During this year’s World Press photo contest, about 20 percent of the entrants that reached the second-to-last round of judging were disqualified for significantly altering images in post processing and Giovanni Troilo was stripped of a first prize in the face of charges of misrepresentation and posing images (the photographer said he had “made a mistake,” but had not intended to deceive). In the vigorous debate that followed, some ridiculed the concept of “objective photojournalism” as philosophically tenuous in a postmodern world.
Posing versus factual photography. Where is the line drawn between getting a good looking photo and showing the truth in images?

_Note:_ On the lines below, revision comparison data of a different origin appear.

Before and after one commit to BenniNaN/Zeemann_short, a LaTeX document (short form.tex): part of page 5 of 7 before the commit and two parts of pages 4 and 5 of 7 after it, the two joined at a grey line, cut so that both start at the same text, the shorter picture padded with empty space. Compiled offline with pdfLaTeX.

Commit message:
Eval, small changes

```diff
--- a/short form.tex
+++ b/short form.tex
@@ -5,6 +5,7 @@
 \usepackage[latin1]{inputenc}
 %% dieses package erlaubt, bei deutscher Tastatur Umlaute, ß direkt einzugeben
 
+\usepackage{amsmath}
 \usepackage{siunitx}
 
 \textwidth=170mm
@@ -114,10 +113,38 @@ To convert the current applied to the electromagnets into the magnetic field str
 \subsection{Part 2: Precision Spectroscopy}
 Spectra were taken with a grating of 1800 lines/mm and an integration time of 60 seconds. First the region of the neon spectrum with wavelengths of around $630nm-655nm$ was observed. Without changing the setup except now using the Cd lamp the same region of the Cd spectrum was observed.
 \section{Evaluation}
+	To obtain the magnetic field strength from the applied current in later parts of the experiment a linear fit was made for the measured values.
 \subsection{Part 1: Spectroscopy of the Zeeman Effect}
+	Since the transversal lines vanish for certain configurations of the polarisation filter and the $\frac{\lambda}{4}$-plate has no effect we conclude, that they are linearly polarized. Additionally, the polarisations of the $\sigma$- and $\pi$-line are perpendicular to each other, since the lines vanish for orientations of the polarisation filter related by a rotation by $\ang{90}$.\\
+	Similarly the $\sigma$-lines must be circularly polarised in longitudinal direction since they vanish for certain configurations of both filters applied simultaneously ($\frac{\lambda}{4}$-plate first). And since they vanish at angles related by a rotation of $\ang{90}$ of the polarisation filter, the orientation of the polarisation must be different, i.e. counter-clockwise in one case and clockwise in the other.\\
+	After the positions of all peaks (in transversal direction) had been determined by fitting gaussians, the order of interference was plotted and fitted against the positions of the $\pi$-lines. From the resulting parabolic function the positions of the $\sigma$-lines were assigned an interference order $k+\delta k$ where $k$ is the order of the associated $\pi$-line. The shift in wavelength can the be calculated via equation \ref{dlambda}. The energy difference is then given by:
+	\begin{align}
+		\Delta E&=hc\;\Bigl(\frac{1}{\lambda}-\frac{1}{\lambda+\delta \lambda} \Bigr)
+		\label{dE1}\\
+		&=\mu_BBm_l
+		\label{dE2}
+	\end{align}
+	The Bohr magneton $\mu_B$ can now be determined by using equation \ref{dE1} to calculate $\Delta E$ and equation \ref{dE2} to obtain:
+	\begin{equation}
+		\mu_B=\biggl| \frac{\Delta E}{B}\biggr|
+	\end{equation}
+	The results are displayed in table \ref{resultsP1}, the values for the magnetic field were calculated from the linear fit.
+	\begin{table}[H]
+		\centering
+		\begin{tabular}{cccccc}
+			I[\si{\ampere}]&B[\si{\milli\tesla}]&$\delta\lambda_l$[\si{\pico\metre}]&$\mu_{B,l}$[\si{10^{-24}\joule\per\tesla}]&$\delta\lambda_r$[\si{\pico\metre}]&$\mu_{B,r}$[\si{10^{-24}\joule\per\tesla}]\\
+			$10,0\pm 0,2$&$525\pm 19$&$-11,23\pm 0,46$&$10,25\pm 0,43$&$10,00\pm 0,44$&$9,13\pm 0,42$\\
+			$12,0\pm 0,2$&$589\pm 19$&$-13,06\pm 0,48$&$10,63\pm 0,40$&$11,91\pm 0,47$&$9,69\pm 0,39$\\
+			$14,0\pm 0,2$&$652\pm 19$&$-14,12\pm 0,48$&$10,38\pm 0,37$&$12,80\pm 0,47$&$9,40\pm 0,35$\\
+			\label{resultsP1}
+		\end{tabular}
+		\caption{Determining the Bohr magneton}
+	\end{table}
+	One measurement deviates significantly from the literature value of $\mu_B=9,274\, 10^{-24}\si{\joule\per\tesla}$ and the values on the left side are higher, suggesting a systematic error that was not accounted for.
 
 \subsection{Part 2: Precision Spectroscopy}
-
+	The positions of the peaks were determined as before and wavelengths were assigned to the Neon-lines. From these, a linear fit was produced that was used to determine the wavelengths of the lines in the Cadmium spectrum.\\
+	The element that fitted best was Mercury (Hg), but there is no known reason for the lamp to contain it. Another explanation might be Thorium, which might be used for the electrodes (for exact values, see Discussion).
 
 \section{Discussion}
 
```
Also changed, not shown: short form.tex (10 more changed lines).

People take photos of everything these days. A photograph used to be something to illustrate the truth, the situation as it is but that changes as people get tempted to get a photo that sells, that makes the story look more interesting. Photographs can lie, or at least trick people into believing things which are not true.